Brent Bozell

In the earliest days of television, shows were often supported entirely by one sponsor. There was the "Texaco Star Theater" with Milton Berle. Remember "General Electric Theater" with Ronald Reagan? The corporate patron was held responsible for the content within the program.

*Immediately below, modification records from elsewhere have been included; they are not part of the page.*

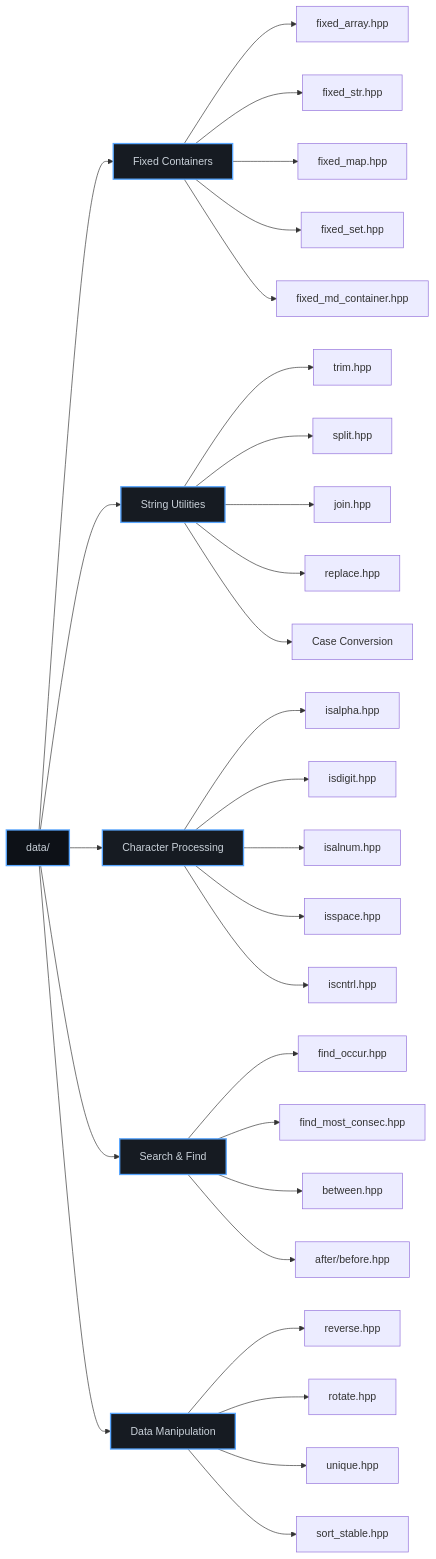
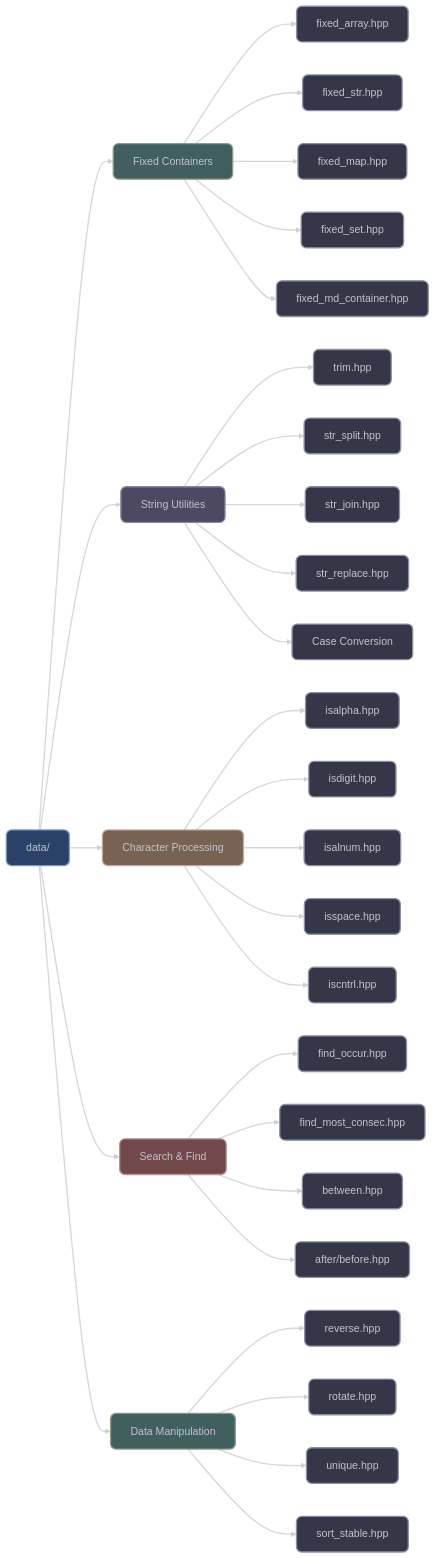
Before and after one commit to vorlac/xieite: the first of 3 diagrams in docs/src/categories/data/README.md, drawn with Mermaid. The commit also changed other lines of this file and 44 other files, not shown here.

````diff
--- a/docs/src/categories/data/README.md
+++ b/docs/src/categories/data/README.md
@@ -7,5 +7,43 @@
 ```mermaid
-graph LR
+---
+config:
+    theme: 'base'
+    curve: 'straight'
+    themeVariables:
+        darkMode: true
+        clusterBkg: '#22272f62'
+        clusterBorder: '#6a6f77ff'
+        clusterTextColor: '#6a6f77ff'
+        lineColor: '#C1C4CAAA'
+        background: '#262B33'
+        primaryColor: '#2b4268ff'
+        primaryTextColor: '#C1C4CAff'
+        primaryBorderColor: '#6a6f77ff'
+        primaryLabelBkg: '#262B33'
+        secondaryColor: '#425f5fff'
+        secondaryBorderColor: '#8c9c81ff'
+        secondaryTextColor: '#C1C4CAff'
+        tertiaryColor: '#4d4962ff'
+        tertiaryBorderColor: '#8983a5ff'
+        tertiaryTextColor: '#eeeeee55'
+        nodeTextColor: '#C1C4CA'
+        defaultLinkColor: '#C1C4CA'
+        edgeLabelBackground: '#262B33'
+        edgeLabelBorderColor: '#C1C4CAff'
+        labelTextColor: '#ffffff'
+        errorBkgColor: '#724848ff'
+        errorTextColor: '#C1C4CA'
+        flowchart:
+            curve: 'basis'
+            nodeSpacing: 50
+            rankSpacing: 50
+            subGraphTitleMargin:
+                top: 15
+                bottom: 15
+                left: 15
+                right: 15
+---
+flowchart LR
     Data[data/]
 
     Data --> Fixed[Fixed Containers]
@@ -21,9 +59,9 @@
     Fixed --> fixed_md[fixed_md_container.hpp]
 
     Str --> trim[trim.hpp]
-    Str --> split[split.hpp]
-    Str --> join[join.hpp]
-    Str --> replace[replace.hpp]
+    Str --> split[str_split.hpp]
+    Str --> join[str_join.hpp]
+    Str --> replace[str_replace.hpp]
     Str --> case[Case Conversion]
 
     Char --> isalpha[isalpha.hpp]
@@ -48,4 +86,38 @@
     style Char fill:#161b22,stroke:#58a6ff,stroke-width:2px,color:#c9d1d9
     style Search fill:#161b22,stroke:#58a6ff,stroke-width:2px,color:#c9d1d9
     style Manip fill:#161b22,stroke:#58a6ff,stroke-width:2px,color:#c9d1d9
+
+
+    linkStyle default stroke:#C1C4CAaa,stroke-width:2px,color:#C1C4CAaa
+
+    style Data fill:#2b4268ff,stroke:#779DC9ff,stroke-width:2px,color:#C1C4CA,rx:8,ry:8
+    style Fixed fill:#425f5fff,stroke:#8c9c81ff,stroke-width:2px,color:#C1C4CA,rx:8,ry:8
+    style Str fill:#4d4962ff,stroke:#8983a5ff,stroke-width:2px,color:#C1C4CA,rx:8,ry:8
+    style Char fill:#7a6253ff,stroke:#c7ac9bff,stroke-width:2px,color:#C1C4CA,rx:8,ry:8
+    style Search fill:#724848ff,stroke:#ac9696ff,stroke-width:2px,color:#C1C4CA,rx:8,ry:8
+    style Manip fill:#425f5fff,stroke:#8c9c81ff,stroke-width:2px,color:#C1C4CA,rx:8,ry:8
+
+    style fixed_array fill: #353748ff,stroke:#8c90a4ff,stroke-width:2px,color:#C1C4CA,rx:8,ry:8
+    style fixed_str fill: #353748ff,stroke:#8c90a4ff,stroke-width:2px,color:#C1C4CA,rx:8,ry:8
+    style fixed_map fill: #353748ff,stroke:#8c90a4ff,stroke-width:2px,color:#C1C4CA,rx:8,ry:8
+    style fixed_set fill: #353748ff,stroke:#8c90a4ff,stroke-width:2px,color:#C1C4CA,rx:8,ry:8
+    style fixed_md fill: #353748ff,stroke:#8c90a4ff,stroke-width:2px,color:#C1C4CA,rx:8,ry:8
+    style trim fill: #353748ff,stroke:#8c90a4ff,stroke-width:2px,color:#C1C4CA,rx:8,ry:8
+    style split fill: #353748ff,stroke:#8c90a4ff,stroke-width:2px,color:#C1C4CA,rx:8,ry:8
+    style join fill: #353748ff,stroke:#8c90a4ff,stroke-width:2px,color:#C1C4CA,rx:8,ry:8
+    style replace fill: #353748ff,stroke:#8c90a4ff,stroke-width:2px,color:#C1C4CA,rx:8,ry:8
+    style case fill: #353748ff,stroke:#8c90a4ff,stroke-width:2px,color:#C1C4CA,rx:8,ry:8
+    style isalpha fill: #353748ff,stroke:#8c90a4ff,stroke-width:2px,color:#C1C4CA,rx:8,ry:8
+    style isdigit fill: #353748ff,stroke:#8c90a4ff,stroke-width:2px,color:#C1C4CA,rx:8,ry:8
+    style isalnum fill: #353748ff,stroke:#8c90a4ff,stroke-width:2px,color:#C1C4CA,rx:8,ry:8
+    style isspace fill: #353748ff,stroke:#8c90a4ff,stroke-width:2px,color:#C1C4CA,rx:8,ry:8
+    style iscntrl fill: #353748ff,stroke:#8c90a4ff,stroke-width:2px,color:#C1C4CA,rx:8,ry:8
+    style find_occur fill: #353748ff,stroke:#8c90a4ff,stroke-width:2px,color:#C1C4CA,rx:8,ry:8
+    style find_consec fill: #353748ff,stroke:#8c90a4ff,stroke-width:2px,color:#C1C4CA,rx:8,ry:8
+    style between fill: #353748ff,stroke:#8c90a4ff,stroke-width:2px,color:#C1C4CA,rx:8,ry:8
+    style after fill: #353748ff,stroke:#8c90a4ff,stroke-width:2px,color:#C1C4CA,rx:8,ry:8
+    style reverse fill: #353748ff,stroke:#8c90a4ff,stroke-width:2px,color:#C1C4CA,rx:8,ry:8
+    style rotate fill: #353748ff,stroke:#8c90a4ff,stroke-width:2px,color:#C1C4CA,rx:8,ry:8
+    style unique fill: #353748ff,stroke:#8c90a4ff,stroke-width:2px,color:#C1C4CA,rx:8,ry:8
+    style sort fill: #353748ff,stroke:#8c90a4ff,stroke-width:2px,color:#C1C4CA,rx:8,ry:8
 ```
````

More to the point, the corporate patron wanted the association with the show it was sponsoring.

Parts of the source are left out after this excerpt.